* **Records drawn from a dataset**
::::
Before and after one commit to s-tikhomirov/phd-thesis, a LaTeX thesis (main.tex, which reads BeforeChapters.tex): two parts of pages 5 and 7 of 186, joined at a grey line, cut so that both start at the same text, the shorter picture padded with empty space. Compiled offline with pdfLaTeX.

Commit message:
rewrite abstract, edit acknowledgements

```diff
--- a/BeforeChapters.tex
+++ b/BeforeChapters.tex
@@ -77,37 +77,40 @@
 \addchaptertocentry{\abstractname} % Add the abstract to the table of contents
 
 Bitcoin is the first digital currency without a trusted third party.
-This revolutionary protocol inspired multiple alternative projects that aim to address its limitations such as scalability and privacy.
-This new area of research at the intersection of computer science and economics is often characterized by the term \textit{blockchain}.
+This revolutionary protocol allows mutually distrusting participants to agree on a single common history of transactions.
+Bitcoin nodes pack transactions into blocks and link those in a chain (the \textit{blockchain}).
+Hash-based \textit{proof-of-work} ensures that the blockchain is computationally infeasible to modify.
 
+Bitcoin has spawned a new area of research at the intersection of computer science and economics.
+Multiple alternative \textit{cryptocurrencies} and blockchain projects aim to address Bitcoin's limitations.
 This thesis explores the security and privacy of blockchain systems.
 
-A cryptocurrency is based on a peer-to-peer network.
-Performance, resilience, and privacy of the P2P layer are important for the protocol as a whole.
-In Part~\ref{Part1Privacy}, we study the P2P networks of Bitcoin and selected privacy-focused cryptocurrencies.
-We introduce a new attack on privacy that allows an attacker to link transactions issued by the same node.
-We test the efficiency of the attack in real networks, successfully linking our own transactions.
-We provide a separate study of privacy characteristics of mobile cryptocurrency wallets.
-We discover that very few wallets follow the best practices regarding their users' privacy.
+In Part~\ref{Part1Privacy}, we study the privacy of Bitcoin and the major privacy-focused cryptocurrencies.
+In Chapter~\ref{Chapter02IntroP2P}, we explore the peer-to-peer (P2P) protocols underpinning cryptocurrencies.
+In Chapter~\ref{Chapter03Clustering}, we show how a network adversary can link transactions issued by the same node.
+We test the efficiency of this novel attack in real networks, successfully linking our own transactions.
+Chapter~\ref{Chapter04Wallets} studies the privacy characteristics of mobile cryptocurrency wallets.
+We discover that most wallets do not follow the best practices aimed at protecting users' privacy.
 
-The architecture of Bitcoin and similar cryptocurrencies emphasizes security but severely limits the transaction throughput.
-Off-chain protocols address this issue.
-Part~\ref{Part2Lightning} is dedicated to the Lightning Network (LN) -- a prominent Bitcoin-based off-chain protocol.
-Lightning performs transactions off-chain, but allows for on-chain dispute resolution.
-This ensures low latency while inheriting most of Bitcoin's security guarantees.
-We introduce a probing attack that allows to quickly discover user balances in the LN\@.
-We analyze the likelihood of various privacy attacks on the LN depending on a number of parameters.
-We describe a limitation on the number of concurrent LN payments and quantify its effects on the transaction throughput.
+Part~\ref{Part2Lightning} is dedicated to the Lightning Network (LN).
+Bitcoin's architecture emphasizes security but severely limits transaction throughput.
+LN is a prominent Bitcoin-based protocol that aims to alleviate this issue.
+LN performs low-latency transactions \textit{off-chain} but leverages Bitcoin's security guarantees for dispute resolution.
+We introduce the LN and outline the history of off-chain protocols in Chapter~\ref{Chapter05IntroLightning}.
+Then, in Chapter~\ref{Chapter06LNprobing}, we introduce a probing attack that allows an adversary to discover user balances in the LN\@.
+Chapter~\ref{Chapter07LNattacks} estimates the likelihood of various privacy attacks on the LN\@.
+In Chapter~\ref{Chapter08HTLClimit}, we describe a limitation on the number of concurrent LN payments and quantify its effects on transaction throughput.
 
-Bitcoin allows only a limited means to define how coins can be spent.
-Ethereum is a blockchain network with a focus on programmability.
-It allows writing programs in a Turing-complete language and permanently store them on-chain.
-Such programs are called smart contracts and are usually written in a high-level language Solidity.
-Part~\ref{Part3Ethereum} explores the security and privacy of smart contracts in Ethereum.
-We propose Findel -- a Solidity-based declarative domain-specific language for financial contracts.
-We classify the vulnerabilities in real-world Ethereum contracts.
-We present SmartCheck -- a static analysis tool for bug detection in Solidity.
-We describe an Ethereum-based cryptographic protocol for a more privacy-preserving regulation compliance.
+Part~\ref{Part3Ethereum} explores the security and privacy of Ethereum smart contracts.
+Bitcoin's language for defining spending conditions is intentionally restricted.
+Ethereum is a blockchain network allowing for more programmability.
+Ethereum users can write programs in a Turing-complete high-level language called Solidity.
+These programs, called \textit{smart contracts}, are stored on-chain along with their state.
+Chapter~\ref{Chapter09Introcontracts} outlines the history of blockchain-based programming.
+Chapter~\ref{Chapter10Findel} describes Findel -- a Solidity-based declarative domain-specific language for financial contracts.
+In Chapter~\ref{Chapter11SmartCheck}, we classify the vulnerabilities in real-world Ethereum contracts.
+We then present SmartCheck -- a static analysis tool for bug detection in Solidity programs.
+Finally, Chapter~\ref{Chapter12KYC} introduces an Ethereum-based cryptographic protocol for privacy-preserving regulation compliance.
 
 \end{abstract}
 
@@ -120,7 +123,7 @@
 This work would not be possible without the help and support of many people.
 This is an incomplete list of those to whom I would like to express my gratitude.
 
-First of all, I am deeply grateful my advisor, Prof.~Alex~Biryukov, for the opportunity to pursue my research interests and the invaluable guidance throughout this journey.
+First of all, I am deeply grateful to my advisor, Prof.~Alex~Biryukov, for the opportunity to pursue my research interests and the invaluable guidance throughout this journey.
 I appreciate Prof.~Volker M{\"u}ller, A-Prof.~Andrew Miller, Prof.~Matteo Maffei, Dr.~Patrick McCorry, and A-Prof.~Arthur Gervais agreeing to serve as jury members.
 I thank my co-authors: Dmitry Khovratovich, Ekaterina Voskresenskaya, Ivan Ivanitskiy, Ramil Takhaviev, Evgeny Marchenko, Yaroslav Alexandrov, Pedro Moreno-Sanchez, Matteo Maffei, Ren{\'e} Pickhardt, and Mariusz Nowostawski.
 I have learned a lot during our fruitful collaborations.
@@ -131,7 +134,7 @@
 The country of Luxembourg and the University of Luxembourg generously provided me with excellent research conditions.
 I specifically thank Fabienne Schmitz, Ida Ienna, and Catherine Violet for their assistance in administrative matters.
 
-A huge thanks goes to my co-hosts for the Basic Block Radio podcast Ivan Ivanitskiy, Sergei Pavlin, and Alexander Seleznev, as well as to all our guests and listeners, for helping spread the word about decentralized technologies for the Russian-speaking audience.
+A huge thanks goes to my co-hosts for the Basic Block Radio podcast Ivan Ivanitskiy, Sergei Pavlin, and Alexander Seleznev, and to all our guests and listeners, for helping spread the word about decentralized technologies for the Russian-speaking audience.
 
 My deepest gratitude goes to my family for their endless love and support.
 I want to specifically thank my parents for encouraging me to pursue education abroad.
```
::::
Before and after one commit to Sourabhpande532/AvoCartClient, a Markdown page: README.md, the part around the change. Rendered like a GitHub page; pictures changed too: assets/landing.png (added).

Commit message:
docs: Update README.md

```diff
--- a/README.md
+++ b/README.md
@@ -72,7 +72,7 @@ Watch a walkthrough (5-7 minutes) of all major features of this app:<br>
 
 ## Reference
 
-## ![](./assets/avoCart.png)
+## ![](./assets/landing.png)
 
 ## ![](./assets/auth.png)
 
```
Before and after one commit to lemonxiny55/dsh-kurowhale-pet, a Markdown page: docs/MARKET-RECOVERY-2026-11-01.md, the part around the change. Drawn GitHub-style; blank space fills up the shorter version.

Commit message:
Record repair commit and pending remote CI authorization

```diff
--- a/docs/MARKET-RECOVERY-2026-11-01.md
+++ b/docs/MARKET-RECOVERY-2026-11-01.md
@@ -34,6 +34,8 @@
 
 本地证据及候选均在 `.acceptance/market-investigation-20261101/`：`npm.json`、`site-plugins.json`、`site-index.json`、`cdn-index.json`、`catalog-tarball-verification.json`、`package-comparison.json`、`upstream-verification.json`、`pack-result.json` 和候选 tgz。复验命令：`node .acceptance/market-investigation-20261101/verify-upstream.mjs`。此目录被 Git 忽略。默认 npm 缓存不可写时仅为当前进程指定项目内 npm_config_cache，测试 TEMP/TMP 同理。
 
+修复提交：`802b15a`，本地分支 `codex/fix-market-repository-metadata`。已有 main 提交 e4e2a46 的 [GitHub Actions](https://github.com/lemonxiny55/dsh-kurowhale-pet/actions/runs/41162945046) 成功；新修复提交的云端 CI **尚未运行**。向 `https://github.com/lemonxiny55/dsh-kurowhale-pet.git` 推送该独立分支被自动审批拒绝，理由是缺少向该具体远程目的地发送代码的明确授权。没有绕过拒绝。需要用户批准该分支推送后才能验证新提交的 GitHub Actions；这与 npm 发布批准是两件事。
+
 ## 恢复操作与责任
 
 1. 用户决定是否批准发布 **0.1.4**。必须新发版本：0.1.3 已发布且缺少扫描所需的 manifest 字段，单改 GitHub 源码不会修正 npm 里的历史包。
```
::::
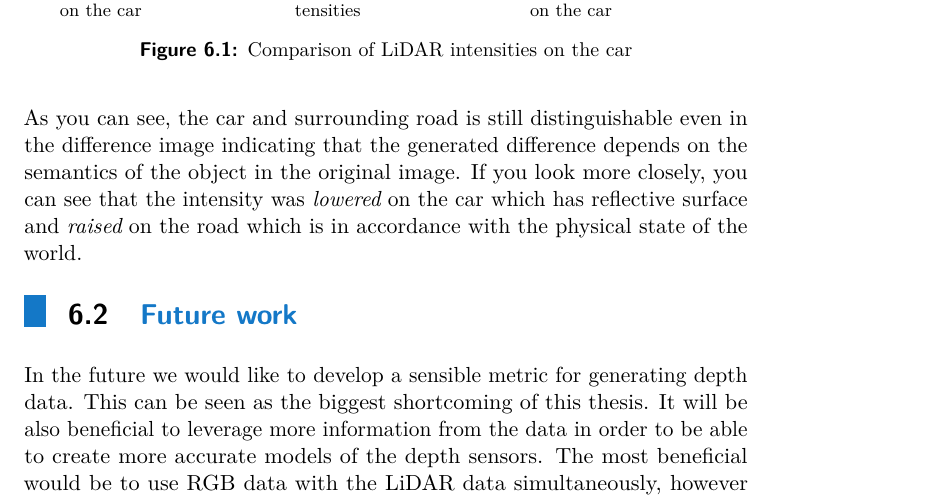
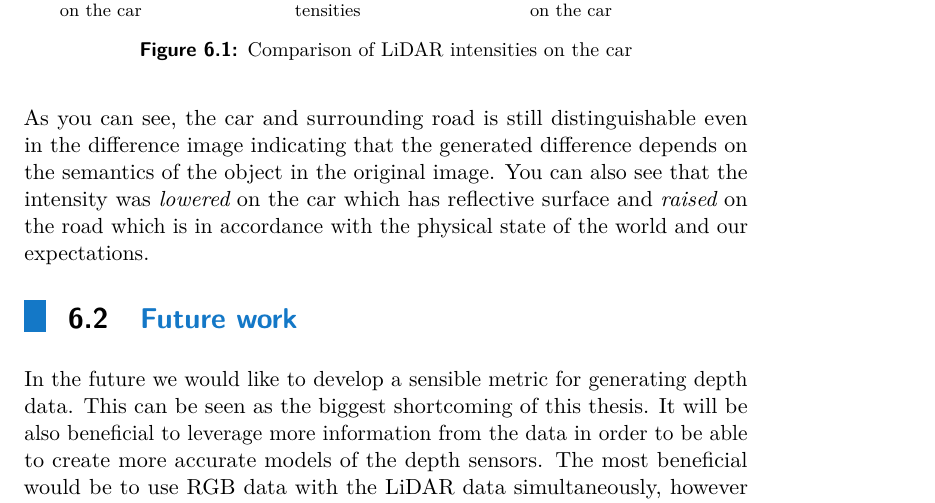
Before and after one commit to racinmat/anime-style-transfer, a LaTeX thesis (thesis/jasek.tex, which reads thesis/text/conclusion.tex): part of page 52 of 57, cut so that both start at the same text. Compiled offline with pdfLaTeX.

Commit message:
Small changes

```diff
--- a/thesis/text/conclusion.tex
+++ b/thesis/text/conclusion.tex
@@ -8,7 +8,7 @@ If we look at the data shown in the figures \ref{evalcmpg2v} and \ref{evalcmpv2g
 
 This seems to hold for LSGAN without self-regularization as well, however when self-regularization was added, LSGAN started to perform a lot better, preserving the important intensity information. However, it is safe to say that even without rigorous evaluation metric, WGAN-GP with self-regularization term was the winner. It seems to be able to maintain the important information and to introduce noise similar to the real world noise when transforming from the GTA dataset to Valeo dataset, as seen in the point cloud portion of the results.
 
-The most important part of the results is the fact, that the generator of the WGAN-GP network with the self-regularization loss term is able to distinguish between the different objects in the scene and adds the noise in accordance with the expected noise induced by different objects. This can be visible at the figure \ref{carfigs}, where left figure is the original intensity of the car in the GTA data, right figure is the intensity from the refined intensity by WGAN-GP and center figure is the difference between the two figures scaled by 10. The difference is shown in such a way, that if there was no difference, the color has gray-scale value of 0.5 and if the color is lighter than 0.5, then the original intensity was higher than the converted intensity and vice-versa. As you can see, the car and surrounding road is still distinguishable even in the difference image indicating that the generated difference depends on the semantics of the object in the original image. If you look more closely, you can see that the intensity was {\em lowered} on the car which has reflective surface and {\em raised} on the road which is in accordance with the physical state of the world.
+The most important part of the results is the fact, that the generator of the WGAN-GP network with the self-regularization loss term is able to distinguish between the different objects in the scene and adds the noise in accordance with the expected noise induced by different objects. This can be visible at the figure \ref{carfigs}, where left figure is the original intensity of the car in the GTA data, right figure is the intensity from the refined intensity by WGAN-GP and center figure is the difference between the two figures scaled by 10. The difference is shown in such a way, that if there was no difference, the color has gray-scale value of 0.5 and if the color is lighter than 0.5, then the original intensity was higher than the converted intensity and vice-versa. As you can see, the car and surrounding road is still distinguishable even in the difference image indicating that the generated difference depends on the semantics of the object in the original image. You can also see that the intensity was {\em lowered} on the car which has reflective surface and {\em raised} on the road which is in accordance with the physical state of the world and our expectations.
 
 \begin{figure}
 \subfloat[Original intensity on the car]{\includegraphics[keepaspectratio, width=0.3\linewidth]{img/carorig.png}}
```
::::
* **What you should do**
If a line in the entries includes the word "users", copy that line out.

* **Response for this exercise**
-We discover that very few wallets follow the best practices regarding their users' privacy.
+We discover that most wallets do not follow the best practices aimed at protecting users' privacy.
+Ethereum users can write programs in a Turing-complete high-level language called Solidity.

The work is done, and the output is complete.